Date: August 2002
Creator: Thapinta, Anat
Description: This study employed geographic information systems (GIS) technology to evaluate the vulnerability of groundwater to pesticide pollution. The study area included three provinces (namely, Kanchana Buri, Ratcha Buri, and Suphan Buri) located in the western part of central Thailand. Factors used for this purpose were soil texture, percent slope, primary land use, well depth, and monthly variance of rainfall. These factors were reclassified to a common scale showing potential to cause groundwater contamination by pesticides. This scale ranged from 5 to 1 which means high to low pollution potential. Also, each factor was assigned a weight indicating its influence on the movement of pesticides to groundwater.

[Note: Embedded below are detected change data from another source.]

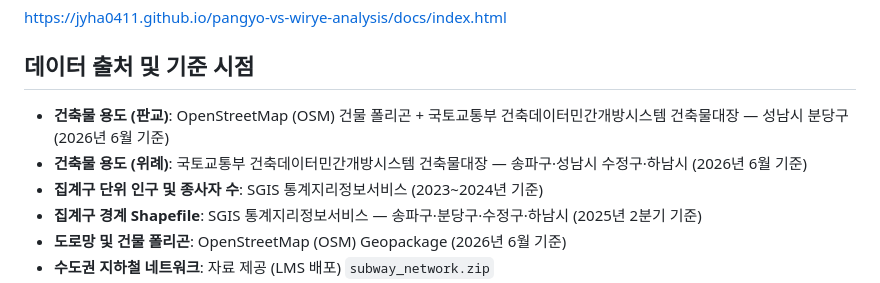
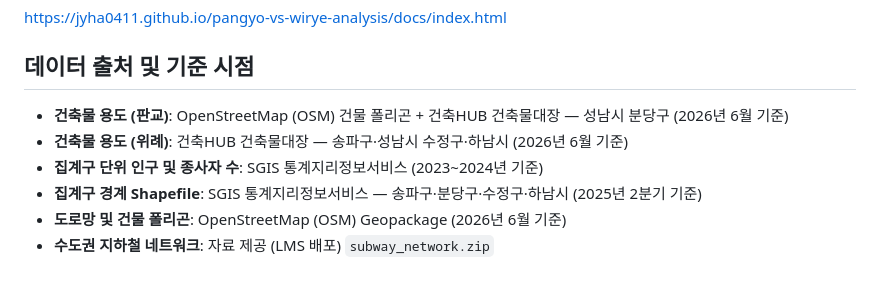
Before and after one commit to jyha0411/pangyo-vs-wirye-analysis, a Markdown page: README.md, the part around the change. Drawn GitHub-style.

```diff
--- a/README.md
+++ b/README.md
@@ -8,8 +8,8 @@
 https://jyha0411.github.io/pangyo-vs-wirye-analysis/docs/index.html
 
 ## 데이터 출처 및 기준 시점
-- **건축물 용도 (판교)**: OpenStreetMap (OSM) 건물 폴리곤 + 국토교통부 건축데이터민간개방시스템 건축물대장 — 성남시 분당구 (2026년 6월 기준)
-- **건축물 용도 (위례)**: 국토교통부 건축데이터민간개방시스템 건축물대장 — 송파구·성남시 수정구·하남시 (2026년 6월 기준)
+- **건축물 용도 (판교)**: OpenStreetMap (OSM) 건물 폴리곤 + 건축HUB 건축물대장 — 성남시 분당구 (2026년 6월 기준)
+- **건축물 용도 (위례)**: 건축HUB 건축물대장 — 송파구·성남시 수정구·하남시 (2026년 6월 기준)
 - **집계구 단위 인구 및 종사자 수**: SGIS 통계지리정보서비스 (2023~2024년 기준)
 - **집계구 경계 Shapefile**: SGIS 통계지리정보서비스 — 송파구·분당구·수정구·하남시 (2025년 2분기 기준)
 - **도로망 및 건물 폴리곤**: OpenStreetMap (OSM) Geopackage (2026년 6월 기준)
```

Well depth, the most important factor in this study, had the highest weight of 0.60 while each of the remaining factors had an equal weight of 0.10. These factors were superimposed by a method called “arithmetic overlay” to yield a composite vulnerability map of the study area. Maps showing relative vulnerability of groundwater to contamination by pesticides were produced. Each of them represented the degree of susceptibility of groundwater to be polluted by the following pesticides: 2,4-D, atrazine, carbofuran, dicofol, endosulfan, dieldrin & aldrin, endrin, heptachlor & heptachlor epoxide, total BHC, and total DDT. ...
Contributing Partner: UNT Libraries
Nitrate and Chloride Concentrations in Groundwater beneath a Portion ofn the Trinity Group Outcrop Zone, Texas

Nitrate and Chloride Concentrations in Groundwater beneath a Portion ofn the Trinity Group Outcrop Zone, Texas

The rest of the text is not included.